The same year I decided to no longer pursue directing, my Step-Mother died. Two years later my Father would follow. I  moved back to San Antonio and into their house. Cleared it and sold it (this took a year.) I then  drove from Austin to Maine and all parts New England and back–twice! On the second trip I spent 6 months out there. To quote Henry David Thoreau, one of my heroes, “I went into the woods to live deliberately.” With any luck I hoped to quiet my mind enough so I could hear The Universe, or even the guy at the drive-thru, anyone, tell me what was next for my life. I needed a burning bush, so I headed for trees. Lots of trees, and not much else, except for those little bastard black flies. At times I was so remote in the woods of Northern Maine that the only voices I heard seemed to be coming from the trees. I couldn’t quite make out what they were saying, but I was pretty sure they were pissed about me using their brethren for firewood. I went to live a story, so that I could write a story. But I haven’t written that story. Not yet. 
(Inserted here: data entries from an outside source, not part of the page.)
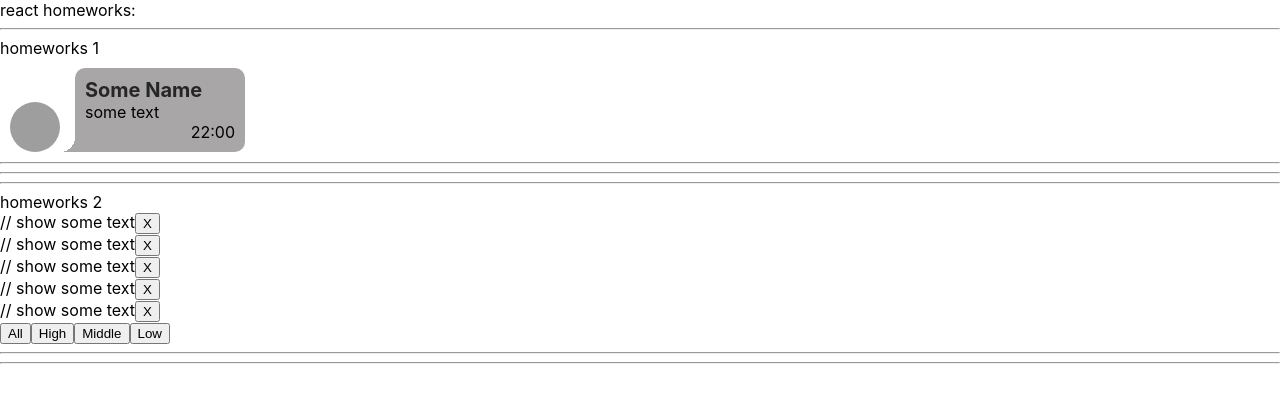
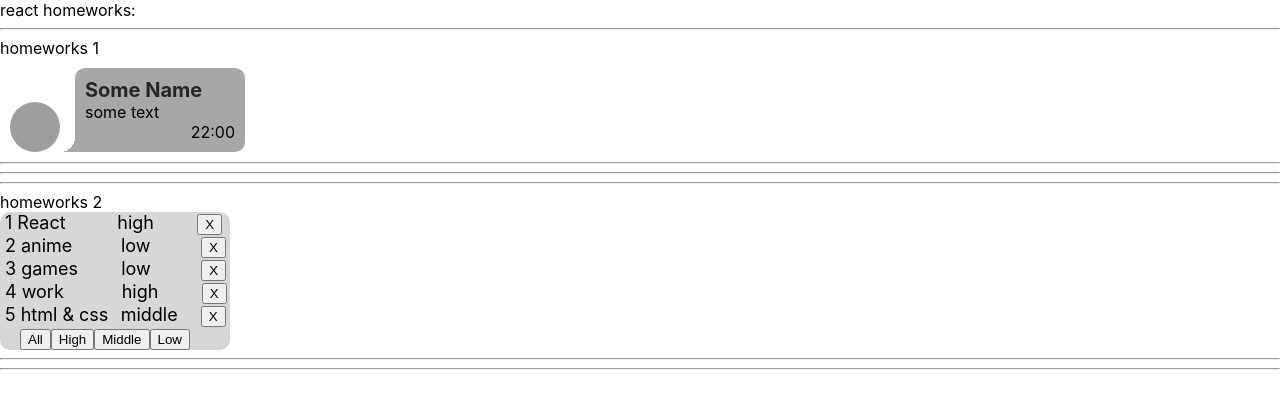
Before and after one commit to MichaelNovickiy/tasks_from_ignat, a React (Create React App) app: page / in a window 1280 px wide. Shown: the top 408 px of the page. Built offline with nearby package versions, Linux system fonts and the light colour scheme; grey boxes are pictures that could not be loaded.

Commit message:
continuing work

```diff
--- a/src/p2-homeworks/h2/Affair.tsx
+++ b/src/p2-homeworks/h2/Affair.tsx
@@ -1,18 +1,25 @@
 import React from 'react'
 import {AffairType} from "./HW2";
+import s from './Affairs.module.css'
 
 type AffairPropsType = {
     affair: AffairType
     deleteAffairCallback: (_id: number) => void
 }
 
-function Affair  (props: AffairPropsType) {
-    const deleteCallback = ()=>{
-        props.deleteAffairCallback(props.affair._id)}
+function Affair(props: AffairPropsType) {
+    const deleteCallback = () => {
+        props.deleteAffairCallback(props.affair._id)
+    }
 
     return (
-        <div>// show some text
-            <button onClick={deleteCallback}>X</button>
+        <div >
+            <span className={s.id}>{props.affair._id}</span>
+            <span className={s.name}>{props.affair.name}</span>
+            <span className={s.priority}> {props.affair.priority}</span>
+            <span>
+                <button onClick={deleteCallback}>X</button>
+            </span>
         </div>
     )
 }
--- a/src/p2-homeworks/h2/Affairs.module.css
+++ b/src/p2-homeworks/h2/Affairs.module.css
@@ -1,3 +1,24 @@
-.someClass {
+.affairBlock {
+    background-color: #d7d7d7;
+    width: 230px;
+    border-radius: 10px;
+    font-weight: 400;
+    font-size: large;
+}
 
+.id {
+    padding: 5px;
 }
+
+.name {
+    width: 100px;
+    display: inline-block;
+}
+
+.priority {
+    width: 80px;
+    display: inline-block;
+}
+.btn {
+    padding-left: 20px;
+}
--- a/src/p2-homeworks/h2/Affairs.tsx
+++ b/src/p2-homeworks/h2/Affairs.tsx
@@ -1,6 +1,7 @@
 import React from 'react'
 import {AffairType, FilterType} from './HW2'
 import Affair from "./Affair";
+import s from './Affairs.module.css'
 
 type AffairsPropsType = { // need to fix any
     data: Array<AffairType>
@@ -31,14 +32,16 @@ function Affairs(props: AffairsPropsType) {
     }
 
     return (
-        <div>
+        <div className={s.affairBlock}>
 
             {mappedAffairs}
+            <div className={s.btn}>
+                <button onClick={setAll}>All</button>
+                <button onClick={setHigh}>High</button>
+                <button onClick={setMiddle}>Middle</button>
+                <button onClick={setLow}>Low</button>
+            </div>
 
-            <button onClick={setAll}>All</button>
-            <button onClick={setHigh}>High</button>
-            <button onClick={setMiddle}>Middle</button>
-            <button onClick={setLow}>Low</button>
         </div>
     )
 }
```
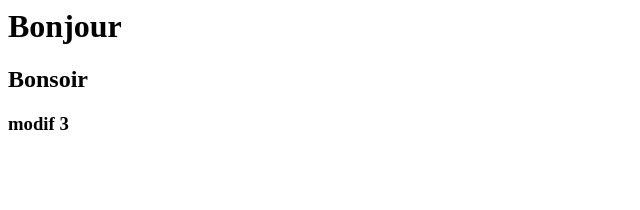
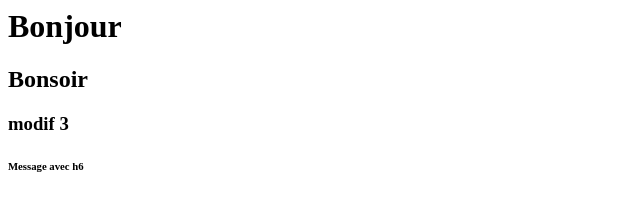
Before and after one commit to dardourmohammed0905/projetgit2, a plain HTML site: page index.html in a window 1280 px wide. Shown: the full height of the page, 0-640 px from the left. Drawn offline with Linux system fonts and the light colour scheme.

Commit message:
#1 correction de lannomalie

```diff
--- a/index.html
+++ b/index.html
@@ -1,6 +1,7 @@
 <h1>Bonjour</h1>
 <h2>Bonsoir</h2>
 <h3>modif 3</h3>
+<h6>Message avec h6</h6>
 <p>
 <script src="https://gist.github.com/dardourMed987/111f1e6df3b024b56771971d9496be3b.js"></script>
 </p>
```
I chose the subtitle Jazz Hands For Introverts, because it seemed to show the humor and contradiction of me having a blog. Those that know me already get the irony. But it’s finally happened for me. I have finally come to the choice on my own. The choice to be a writer. To tell my stories, to tell your stories. To be the best I can be, to hone my craft and always remain in a state of learning.

There is a lot of work to do. Things to learn, that I haven’t before now. A very good friend made a comment a few weeks back that was hurtful to me, but also truthful. She meant absolutely no harm, in fact trying to help. I know that. I got knocked down for a bit though, and had to find my legs again. That too is part of saying yes to being a writer. But I learned moving past the fear doesn’t mean the fear disappears. It doesn’t work that way, you can’t just wait it out. It means you move PAST it, like someone on a busy street that is in your way. They are still there, you just go around them to get to where you are going. 


During the Olympics I kept seeing a trailer for a film called The Odd Life of Timothy Green. in one scene during soccer practice, Timothy apparently makes a mistake, one of many it seems. In the scene, the coach is chewing him out. Timothy just stands there smiling. Perplexed, the coach asks “why are you smiling?”  Timothy responds with an irrepressible glee “Because I can only get better!”


For some people, they just have to cook for a while. To marinate in their life, in their choices.  Everyone has a beginning, even if some start in the middle.

This is my beginning. I can only get better.

Published in: on August 23, 2012 at 3:10 PM  Comments (12)  
Tags: , ,
%d bloggers like this: